## REQUIREMENT
The answer should match the records character for character.

## Difference listings
# # # # # # #
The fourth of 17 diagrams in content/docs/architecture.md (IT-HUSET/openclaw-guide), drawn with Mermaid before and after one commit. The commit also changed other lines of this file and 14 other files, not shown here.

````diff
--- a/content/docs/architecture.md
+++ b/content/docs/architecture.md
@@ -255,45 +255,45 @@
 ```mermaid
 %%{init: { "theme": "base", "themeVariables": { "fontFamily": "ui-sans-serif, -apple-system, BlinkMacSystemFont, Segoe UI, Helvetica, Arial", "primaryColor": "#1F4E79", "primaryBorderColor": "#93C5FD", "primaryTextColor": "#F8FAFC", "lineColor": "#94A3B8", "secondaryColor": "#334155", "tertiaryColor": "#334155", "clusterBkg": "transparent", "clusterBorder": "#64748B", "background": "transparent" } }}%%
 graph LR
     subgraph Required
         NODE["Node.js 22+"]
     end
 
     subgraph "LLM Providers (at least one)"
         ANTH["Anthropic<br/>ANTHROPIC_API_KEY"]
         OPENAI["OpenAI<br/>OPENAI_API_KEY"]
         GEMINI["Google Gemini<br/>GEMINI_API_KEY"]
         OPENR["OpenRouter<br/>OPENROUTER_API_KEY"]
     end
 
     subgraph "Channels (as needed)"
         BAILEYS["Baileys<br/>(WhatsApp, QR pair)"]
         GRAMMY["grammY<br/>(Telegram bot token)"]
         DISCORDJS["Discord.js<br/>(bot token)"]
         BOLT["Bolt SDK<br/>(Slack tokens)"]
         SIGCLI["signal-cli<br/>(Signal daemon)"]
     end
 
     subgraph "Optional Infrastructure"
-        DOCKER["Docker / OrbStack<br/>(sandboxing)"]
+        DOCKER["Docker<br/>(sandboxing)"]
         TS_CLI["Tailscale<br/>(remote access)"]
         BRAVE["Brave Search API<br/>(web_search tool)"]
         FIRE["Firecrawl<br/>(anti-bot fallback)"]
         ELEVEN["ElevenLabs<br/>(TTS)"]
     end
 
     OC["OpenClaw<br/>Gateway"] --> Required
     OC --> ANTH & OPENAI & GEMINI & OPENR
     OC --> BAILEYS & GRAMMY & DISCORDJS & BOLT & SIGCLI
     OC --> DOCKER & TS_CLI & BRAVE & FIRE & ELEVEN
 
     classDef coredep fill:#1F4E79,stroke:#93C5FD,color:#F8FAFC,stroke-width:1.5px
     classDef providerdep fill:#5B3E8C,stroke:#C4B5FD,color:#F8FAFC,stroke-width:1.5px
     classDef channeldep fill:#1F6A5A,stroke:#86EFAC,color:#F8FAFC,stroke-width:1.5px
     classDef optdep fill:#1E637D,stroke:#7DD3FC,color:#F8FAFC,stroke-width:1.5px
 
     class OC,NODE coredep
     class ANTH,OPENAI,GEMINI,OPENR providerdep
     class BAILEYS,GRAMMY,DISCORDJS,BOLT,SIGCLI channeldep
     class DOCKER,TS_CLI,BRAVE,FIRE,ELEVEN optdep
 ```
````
# # # # # # #
## OUTPUT
The fourth of 17 diagrams in content/docs/architecture.md (IT-HUSET/openclaw-guide), drawn with Mermaid before and after one commit. The commit also changed other lines of this file and 14 other files, not shown here.

````diff
--- a/content/docs/architecture.md
+++ b/content/docs/architecture.md
@@ -255,45 +255,45 @@
 ```mermaid
 %%{init: { "theme": "base", "themeVariables": { "fontFamily": "ui-sans-serif, -apple-system, BlinkMacSystemFont, Segoe UI, Helvetica, Arial", "primaryColor": "#1F4E79", "primaryBorderColor": "#93C5FD", "primaryTextColor": "#F8FAFC", "lineColor": "#94A3B8", "secondaryColor": "#334155", "tertiaryColor": "#334155", "clusterBkg": "transparent", "clusterBorder": "#64748B", "background": "transparent" } }}%%
 graph LR
     subgraph Required
         NODE["Node.js 22+"]
     end
 
     subgraph "LLM Providers (at least one)"
         ANTH["Anthropic<br/>ANTHROPIC_API_KEY"]
         OPENAI["OpenAI<br/>OPENAI_API_KEY"]
         GEMINI["Google Gemini<br/>GEMINI_API_KEY"]
         OPENR["OpenRouter<br/>OPENROUTER_API_KEY"]
     end
 
     subgraph "Channels (as needed)"
         BAILEYS["Baileys<br/>(WhatsApp, QR pair)"]
         GRAMMY["grammY<br/>(Telegram bot token)"]
         DISCORDJS["Discord.js<br/>(bot token)"]
         BOLT["Bolt SDK<br/>(Slack tokens)"]
         SIGCLI["signal-cli<br/>(Signal daemon)"]
     end
 
     subgraph "Optional Infrastructure"
-        DOCKER["Docker / OrbStack<br/>(sandboxing)"]
+        DOCKER["Docker<br/>(sandboxing)"]
         TS_CLI["Tailscale<br/>(remote access)"]
         BRAVE["Brave Search API<br/>(web_search tool)"]
         FIRE["Firecrawl<br/>(anti-bot fallback)"]
         ELEVEN["ElevenLabs<br/>(TTS)"]
     end
 
     OC["OpenClaw<br/>Gateway"] --> Required
     OC --> ANTH & OPENAI & GEMINI & OPENR
     OC --> BAILEYS & GRAMMY & DISCORDJS & BOLT & SIGCLI
     OC --> DOCKER & TS_CLI & BRAVE & FIRE & ELEVEN
 
     classDef coredep fill:#1F4E79,stroke:#93C5FD,color:#F8FAFC,stroke-width:1.5px
     classDef providerdep fill:#5B3E8C,stroke:#C4B5FD,color:#F8FAFC,stroke-width:1.5px
     classDef channeldep fill:#1F6A5A,stroke:#86EFAC,color:#F8FAFC,stroke-width:1.5px
     classDef optdep fill:#1E637D,stroke:#7DD3FC,color:#F8FAFC,stroke-width:1.5px
 
     class OC,NODE coredep
     class ANTH,OPENAI,GEMINI,OPENR providerdep
     class BAILEYS,GRAMMY,DISCORDJS,BOLT,SIGCLI channeldep
     class DOCKER,TS_CLI,BRAVE,FIRE,ELEVEN optdep
 ```
````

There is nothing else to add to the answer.